People under age 30 have another option; a basic plan that covers just preventive services and three primary care visits before deductibles are met. But the plan also covers care for a catastrophic illness or injury.
The confusion arises because the amount of subsidy someone gets is calculated based on the silver plan. But that subsidy can then be applied to any plan you want. For many people, that subsidy may be enough to get bronze-level coverage free.
But there's an exception to that, too. Some people will qualify for help with not just premium, but with deductibles and copays, too. That's for people with income under 2 1/2 times the poverty level, or about $23,000 for an individual. To get that extra help, you do have to buy a silver-level plan.
Jim Thomas, of Philadelphia, has a question about the law's tax penalty if people don't buy coverage. "If the person chooses to simply pay the tax and not purchase actual health insurance through the website or exchanges," he asks, "is ... [that] citizen covered for any health care expenses, such as private doctor visits or emergency room visits?"
That's easy: No. That person has chosen to remain uninsured. And therefore he or she is financially responsible for his or her own medical bills.
There is a separate federal law, called EMTALA, that requires hospitals to treat people who show up in emergency rooms. But those hospitals will send you a bill. In many cases people without insurance are also poor and can't pay those bills, and hospitals end up eating the cost. But hospitals work hard to collect what they can, so they will come after people they think might be able to pay.
Thomas also asked why people wouldn't just wait until they need the insurance to sign up. That's because in most cases you can sign up only during open enrollment periods. This first open enrollment period goes until the end of March 2014. After that, however, these open seasons will be a lot shorter, lasting only about six weeks each year.
Brian Gorman of Hoboken, N.J., has been looking at plans in his state, but he's finding a problem. "I realize that my health care plan here in New Jersey will restrict me to New Jersey doctors and be more expensive than if I were to buy a plan in New York. Is it possible for me to buy a New York state plan as a New Jersey resident?" he asks.
Not right now. At the moment you're required to sign up in the exchange for the state that matches your mailing address. There actually is a provision in the Affordable Care Act to allow something called health care choice compacts that would do exactly what Gorman is talking about. So far, seven states have passed legislation that could allow health insurance policies to be sold across state lines. But none of those states has taken the necessary steps to let this happen. So right now you have to stay in your home state.
But insurance plans can and do include doctors and hospitals in other states, particularly in areas located near a state border.
Finally, Ruth Ahrens of Lubec, Maine, asks a question relevant to everyone trying to use the balky HealthCare.gov website: "How are people obtaining the paper applications?"
There are several ways to get a paper application.

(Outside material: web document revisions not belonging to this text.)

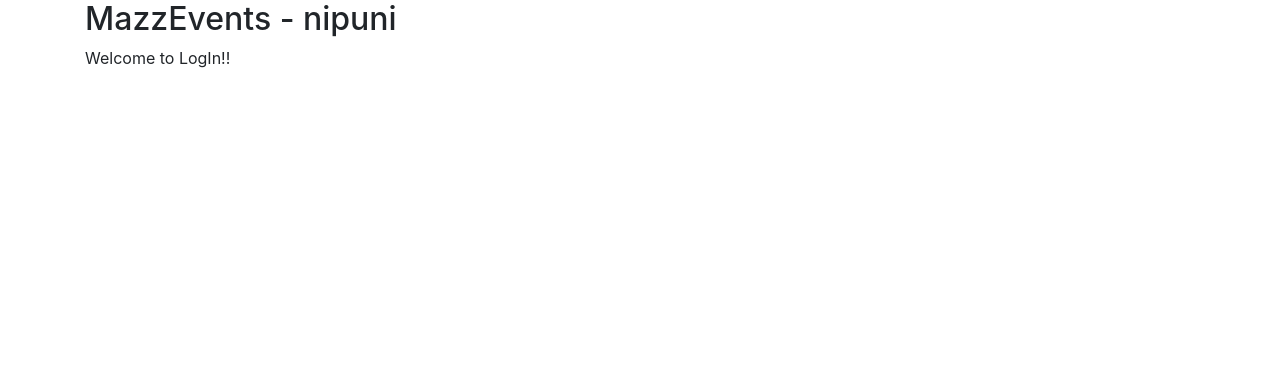
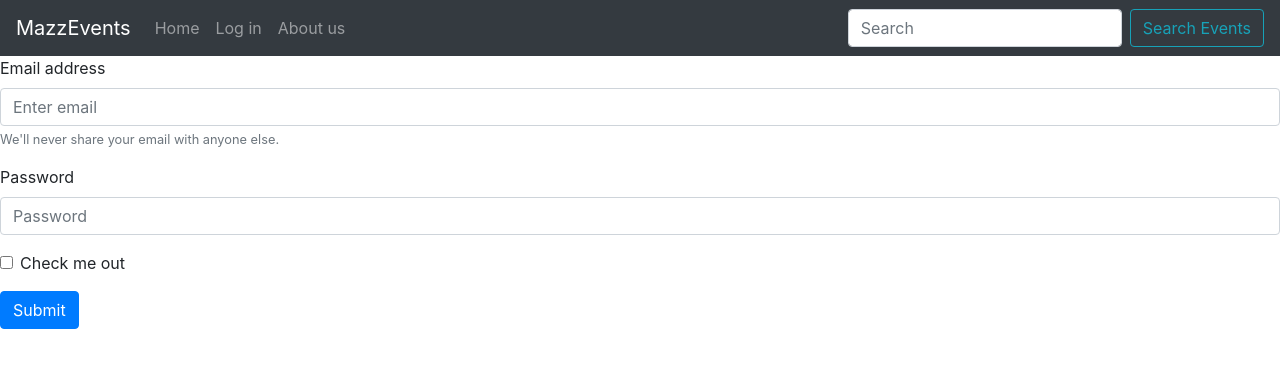
Before and after one commit to piyumaldk/MazzEvents, a React (Create React App) app: page /login in a window 1280 px wide. Shown: the top 368 px of the page. Built offline with nearby package versions, Linux system fonts and the light colour scheme.

Commit message:
Add Navbar and Login

```diff
--- a/src/App.js
+++ b/src/App.js
@@ -1,19 +1,35 @@
 import React, { Component } from "react";
 import { BrowserRouter as Router, Route, Link } from "react-router-dom";
 import "bootstrap/dist/css/bootstrap.min.css";
+import { Nav, Navbar, Form, FormControl, Button } from 'react-bootstrap';
+
+
 
 import Home from "./Components/Home.component";
 import LogIn from "./Components/LogIn.component";
-
+import AboutUs from "./Components/AboutUs.component";
 
 class App extends Component {
   render() {
     return (
       <Router>
-        <div className="container">
-          <h2>MazzEvents - nipuni</h2>
+        <div>
+          <Navbar bg="dark" variant="dark">
+            <Navbar.Brand href="/">MazzEvents</Navbar.Brand>
+            <Nav className="mr-auto">
+              <Nav.Link href="/">Home</Nav.Link>
+              <Nav.Link href="/login">Log in</Nav.Link>
+              <Nav.Link href="/aboutus">About us</Nav.Link>
+            </Nav>
+            <Form inline>
+              <FormControl type="text" placeholder="Search" className="mr-sm-2" />
+              <Button variant="outline-info">Search Events</Button>
+            </Form>
+          </Navbar>
+
           <Route path="/" exact component={Home} />
           <Route path="/login" component={LogIn} />
+          <Route path="/aboutus" component={AboutUs} />
         </div>
       </Router>
     );
--- /dev/null
+++ b/src/Components/AboutUs.component.js
@@ -0,0 +1,10 @@
+import React, { Component } from 'react';
+export default class AboutUs extends Component {
+    render() {
+        return (
+            <div>
+                <p>Welcome to About US!!</p>
+            </div>
+        )
+    }
+}
--- a/src/Components/LogIn.component.js
+++ b/src/Components/LogIn.component.js
@@ -1,11 +1,33 @@
 import React, { Component } from 'react';
+import {Form, Button} from 'react-bootstrap';
 
 export default class LogIn extends Component {
     render() {
         return (
-            <div>
-                <p>Welcome to LogIn!!</p>
-            </div>
+
+                <Form>
+                    <Form.Group controlId="formBasicEmail">
+                        <Form.Label>Email address</Form.Label>
+                        <Form.Control type="email" placeholder="Enter email"/>
+                        <Form.Text className="text-muted">
+                            We'll never share your email with anyone else.
+                        </Form.Text>
+                    </Form.Group>
+
+                    <Form.Group controlId="formBasicPassword">
+                        <Form.Label>Password</Form.Label>
+                        <Form.Control type="password" placeholder="Password" />
+                    </Form.Group>
+
+                    <Form.Group controlId="formBasicChecbox">
+                        <Form.Check type="checkbox" label="Check me out" />
+                    </Form.Group>
+
+                    <Button variant="primary" type="submit">
+                        Submit
+                    </Button>
+                </Form>
+
         )
     }
 }
```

One of them is actually from the much-maligned HealthCare.gov website. On the home page there are now four icons that have replaced the photo of the smiling lady no one was ever able to identify. One of those icons connects to the paper application. Operators at the HealthCare.gov call center (1-800-318-2596) can also provide paper applications, as can health care navigators or assisters. They are usually affiliated with local civic or health organizations such as community health centers or hospitals.